In hindsight, I think my initial encounter with wildlife in Hawaii happened the first full day in our condo. I opened the patio door and a spunky gecko raced inside. By taking quick action, and what I thot was a little luck, I skillfully maneuvered it back on the deck. Done.
My mistaken belief, that we had kept the wildlife outside, was short lived. The next gecko I saw was on an interior wall, frozen in place like wallpaper. That is until I approached and it just vapourized. With quickness like that, it dawned on me that perhaps the previous day’s herding success might have been more luck than I initially estimated.
I didn’t particularly like the idea of sharing the condo with wildlife and it’s theoretically possible my ego was a little bruised after failing so completely on the second herding attempt. However, my mutterings about our “problem” were met with a yawn from my wife who declared that it was no big deal.
By the time I saw the third gecko, my enthusiasm for problem solving was beginning to wane. This one was much larger, frozen nearly ten feet high not six inches from a perfect place to hide underneath overlapping ceiling boards. It soon disappeared without a trace. Faced with the full gravity of the challenge and no idea how to win, I did the honourable thing and conceded that … it was no big deal and my wife was right.
The geckos turned out to be model house guests. They were rarely seen, made no demands, and came and went without a sound or a trace. Best company we ever had!
It finally occurred to me that I should be taking photos of the wily creatures. A wildlife photo in the condo didn’t seem right so I tried the deck. However, their quickness seemed to kick in about a milli-second before my camera’s focusing capability.

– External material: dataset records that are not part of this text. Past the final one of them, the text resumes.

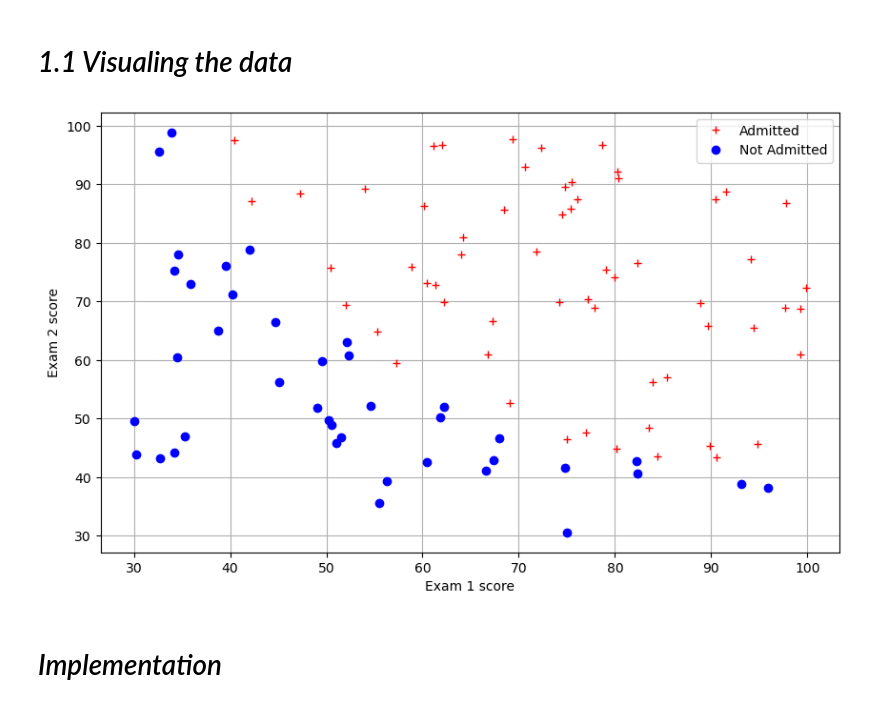
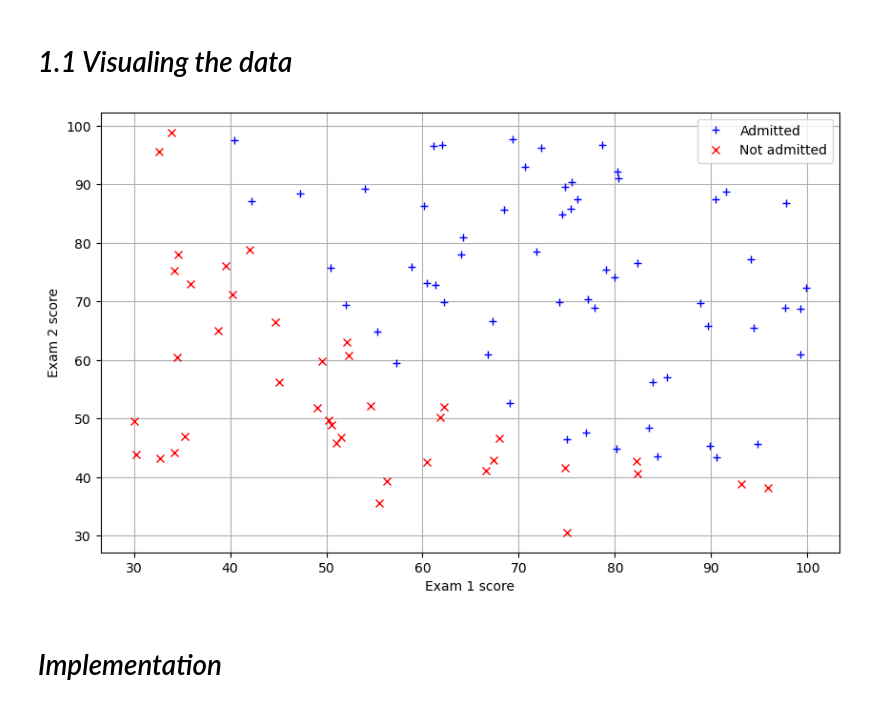
Before and after one commit to preetamshandilya/Ai, a Jupyter notebook: Ml/Classification/Logistic/logistic_1.ipynb, the cells around one changed output. Saved outputs shown, nothing was run; the diff lists cells and outputs as text; code cells hidden in the pictures.

```diff
--- a/Ml/Classification/Logistic/logistic_1.ipynb
+++ b/Ml/Classification/Logistic/logistic_1.ipynb
@@ -65,20 +65,22 @@ X = np.insert(X,0,1,axis= 1)
 # *1.1 Visualing the data*
 # %%
 pos = np.array([X[i] for i in range(X.shape[0]) if y[i] == 1])
-nul = np.array([X[i] for i in range(X.shape[0]) if y[i] == 0])
+neg = np.array([X[i] for i in range(X.shape[0]) if y[i] == 0])
 
-# print(nul)
+# print(neg)
 # %%
-plt.figure(figsize=(10,6))
-plt.plot(pos[:,1] , pos[:,2] , 'r+', label = 'Admitted')
-plt.plot(nul[:,1]  ,nul[:,2]  ,'bo'  ,label = "Not Admitted")
-plt.xlabel('Exam 1 score')
-plt.ylabel('Exam 2 score')
-plt.grid(True)
-plt.legend()
-plt.show()
+def plotData():
+    plt.figure(figsize=(10,6))
+    plt.plot(pos[:,1],pos[:,2],'b+',label='Admitted')
+    plt.plot(neg[:,1],neg[:,2],'rx',label='Not admitted')
+    plt.xlabel('Exam 1 score')
+    plt.ylabel('Exam 2 score')
+    plt.legend()
+    plt.grid(True)
+
+plotData()
 # %% [output]
-[figure, old version]
+[figure, new version]
 # %% [markdown]
 # *Implementation*
 # %% [markdown]
```
Also changed, not shown: parts of 13 cells of this notebook, 1 other file.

Near the end of our trip I saw a gecko on the gorgeous black and white rocks that lined the outside edge of our favourite beach. I managed to take this shot. Then, just like the geckos at our condo, it disappeared before I got a chance to get acquainted or get a better photo.